Among the most promising prospects for reviving Ohio’s economy is the development of the Utica Shale, a geologic formation thought to be rich with oil and natural gas and comparable to the more-developed Marcellus Shale in Pennsylvania and West Virginia. Environmentally sound disposal of the associated waste fluids is an essential requirement for developing this resource without resorting to discharge into streams. Preferred Fluids Management plans a state-of-the-art facility for disposal of non-hazardous oilfield waste fluids, using oilfield disposal well technology that has proven protective of both surface water and groundwater resources over decades of successful use.
Oil and gas operations have long generated large volumes of waste fluids. However, these oilfield wastes are usually too salty to be responsibly disposed of through the normal process of treatment and discharge to streams used for municipal and industrial wastewaters. Since at least the 1930s, the energy industry has used underground injection to dispose of their fluids, returning them to the subsurface from which they were produced and where they have been safely confined for eons.
Today, some 99% of all fluids produced by oil and gas land-based exploration and production activities in the United States are disposed of through underground injection. U.S. EPA statistics indicate that nationwide some 144,000 injection wells receive over two billion gallons of waste fluid daily-similar to the volume of New York City’s daily water demand, or enough to cover almost a square mile with water 10 feet deep. The practice has a remarkable history of safe, effective performance. The extremely few failures to protect the groundwater are nearly always the result of construction and operating standards that predate modern federal regulations instituted in the 1970s.

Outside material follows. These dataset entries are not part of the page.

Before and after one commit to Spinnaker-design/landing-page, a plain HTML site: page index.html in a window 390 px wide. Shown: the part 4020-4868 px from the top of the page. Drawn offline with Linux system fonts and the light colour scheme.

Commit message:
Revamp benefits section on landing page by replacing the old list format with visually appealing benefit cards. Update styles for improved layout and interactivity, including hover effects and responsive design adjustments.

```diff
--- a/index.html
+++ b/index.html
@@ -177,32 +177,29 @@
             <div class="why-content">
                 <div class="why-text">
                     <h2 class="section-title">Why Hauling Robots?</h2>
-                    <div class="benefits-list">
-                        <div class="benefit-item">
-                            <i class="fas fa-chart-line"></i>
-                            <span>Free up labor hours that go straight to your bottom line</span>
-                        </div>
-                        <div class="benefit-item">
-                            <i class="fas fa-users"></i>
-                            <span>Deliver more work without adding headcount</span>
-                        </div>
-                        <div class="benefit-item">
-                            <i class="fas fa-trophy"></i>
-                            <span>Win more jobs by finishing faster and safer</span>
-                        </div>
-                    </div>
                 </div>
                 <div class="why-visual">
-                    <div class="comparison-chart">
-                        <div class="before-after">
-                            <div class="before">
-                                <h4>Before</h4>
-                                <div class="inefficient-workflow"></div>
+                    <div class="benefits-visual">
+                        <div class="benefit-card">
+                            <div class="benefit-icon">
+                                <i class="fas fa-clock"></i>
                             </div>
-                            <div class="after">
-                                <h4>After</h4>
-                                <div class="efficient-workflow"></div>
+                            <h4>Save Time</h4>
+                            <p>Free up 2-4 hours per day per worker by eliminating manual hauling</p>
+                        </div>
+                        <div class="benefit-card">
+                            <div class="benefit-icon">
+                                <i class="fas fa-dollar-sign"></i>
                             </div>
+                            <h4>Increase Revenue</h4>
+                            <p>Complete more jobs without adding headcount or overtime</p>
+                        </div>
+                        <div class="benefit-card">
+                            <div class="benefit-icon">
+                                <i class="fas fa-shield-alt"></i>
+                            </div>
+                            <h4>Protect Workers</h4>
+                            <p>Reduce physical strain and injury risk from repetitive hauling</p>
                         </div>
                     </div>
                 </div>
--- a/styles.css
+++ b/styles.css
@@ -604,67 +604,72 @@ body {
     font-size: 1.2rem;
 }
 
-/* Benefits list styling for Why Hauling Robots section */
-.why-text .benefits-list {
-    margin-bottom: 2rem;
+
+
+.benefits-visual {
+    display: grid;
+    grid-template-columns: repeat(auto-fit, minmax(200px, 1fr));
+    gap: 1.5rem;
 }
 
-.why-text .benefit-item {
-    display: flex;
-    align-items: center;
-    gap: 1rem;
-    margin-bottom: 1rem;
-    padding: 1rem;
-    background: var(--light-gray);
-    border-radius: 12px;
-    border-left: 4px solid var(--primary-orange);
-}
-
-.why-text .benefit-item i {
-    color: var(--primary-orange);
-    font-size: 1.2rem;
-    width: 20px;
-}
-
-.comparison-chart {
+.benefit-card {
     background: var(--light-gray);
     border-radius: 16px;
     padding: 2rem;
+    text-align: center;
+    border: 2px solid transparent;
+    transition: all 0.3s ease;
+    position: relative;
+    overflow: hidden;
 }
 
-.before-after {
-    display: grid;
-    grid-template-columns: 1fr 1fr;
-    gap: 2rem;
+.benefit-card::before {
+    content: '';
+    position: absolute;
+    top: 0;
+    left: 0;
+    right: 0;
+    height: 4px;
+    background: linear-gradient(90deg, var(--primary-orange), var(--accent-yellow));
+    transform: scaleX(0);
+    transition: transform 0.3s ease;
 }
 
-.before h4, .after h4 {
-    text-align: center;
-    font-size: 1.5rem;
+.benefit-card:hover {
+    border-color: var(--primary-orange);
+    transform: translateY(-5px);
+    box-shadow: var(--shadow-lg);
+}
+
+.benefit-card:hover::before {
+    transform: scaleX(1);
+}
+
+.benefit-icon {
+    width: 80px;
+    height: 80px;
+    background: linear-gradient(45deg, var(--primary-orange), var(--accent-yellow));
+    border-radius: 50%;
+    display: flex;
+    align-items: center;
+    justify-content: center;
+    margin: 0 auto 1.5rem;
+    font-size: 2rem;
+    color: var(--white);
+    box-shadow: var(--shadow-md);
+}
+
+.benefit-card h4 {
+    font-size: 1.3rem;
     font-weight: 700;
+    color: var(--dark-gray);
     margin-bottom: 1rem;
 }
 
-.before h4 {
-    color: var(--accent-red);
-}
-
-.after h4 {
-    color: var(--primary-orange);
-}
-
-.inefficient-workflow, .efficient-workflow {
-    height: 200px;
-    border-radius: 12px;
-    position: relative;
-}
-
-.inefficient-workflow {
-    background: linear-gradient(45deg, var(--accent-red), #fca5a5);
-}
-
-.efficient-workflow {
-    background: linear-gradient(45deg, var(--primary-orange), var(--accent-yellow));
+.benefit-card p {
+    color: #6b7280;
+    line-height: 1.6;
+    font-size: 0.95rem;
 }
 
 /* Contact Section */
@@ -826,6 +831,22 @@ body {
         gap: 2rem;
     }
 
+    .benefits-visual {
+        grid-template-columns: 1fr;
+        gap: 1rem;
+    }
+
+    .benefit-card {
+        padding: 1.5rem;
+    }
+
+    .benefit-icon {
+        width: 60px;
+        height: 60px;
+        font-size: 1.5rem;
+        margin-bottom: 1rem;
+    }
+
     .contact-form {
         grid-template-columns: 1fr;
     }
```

The Appalachian shale formations such as the Marcellus and the Utica represent game-changing amounts of natural gas-enough to supply existing U.S. gas demand for 10 to 20 years, while creating dramatic economic impact from regional spending and employment. However, the development and production of shale resources generates especially large volumes of wastewater—usually called “flowback,” “brine,” “saltwater,” or “produced water,” depending on local usage and the stage in the well’s lifespan when it is produced. Although treatment strategies for the fluids are available that reduce volume or enable reuse, the salt content can’t be treated away, and reuse isn’t always an option. Underground injection is the only recognized industry technology for disposing of significant volumes of salty wastewater.
The new natural gas resources in the Marcellus shale are in areas where the geologic formations suitable for effective underground injection don’t exist. The geologic formations used by Pennsylvania’s handful of disposal wells are incapable of accepting meaningful amounts of water and efforts to develop new ones have been disappointing. Ohio’s geology is better suited for underground injection and the state has a long history of safe injection practices and effective regulation by the Ohio Department of Natural Resources Division of Mineral Resources. Mansfield’s Railport Industrial Park has been selected for the site of its first two wells owing to its favorable geology, access to rail service and good road access. This two-well facility will differ from most existing wells in that:
Ample, modern disposal operations, such as Preferred’s planned state-of-the-art facility, are essential to the development of the region’s immense new energy resource. Developing the Utica Shale, which extends further west into Ohio than the Marcellus Shale, will require reliable, effective disposal facilities such as Preferred’s to realize the Utica’s potential to revitalize the Ohio economy.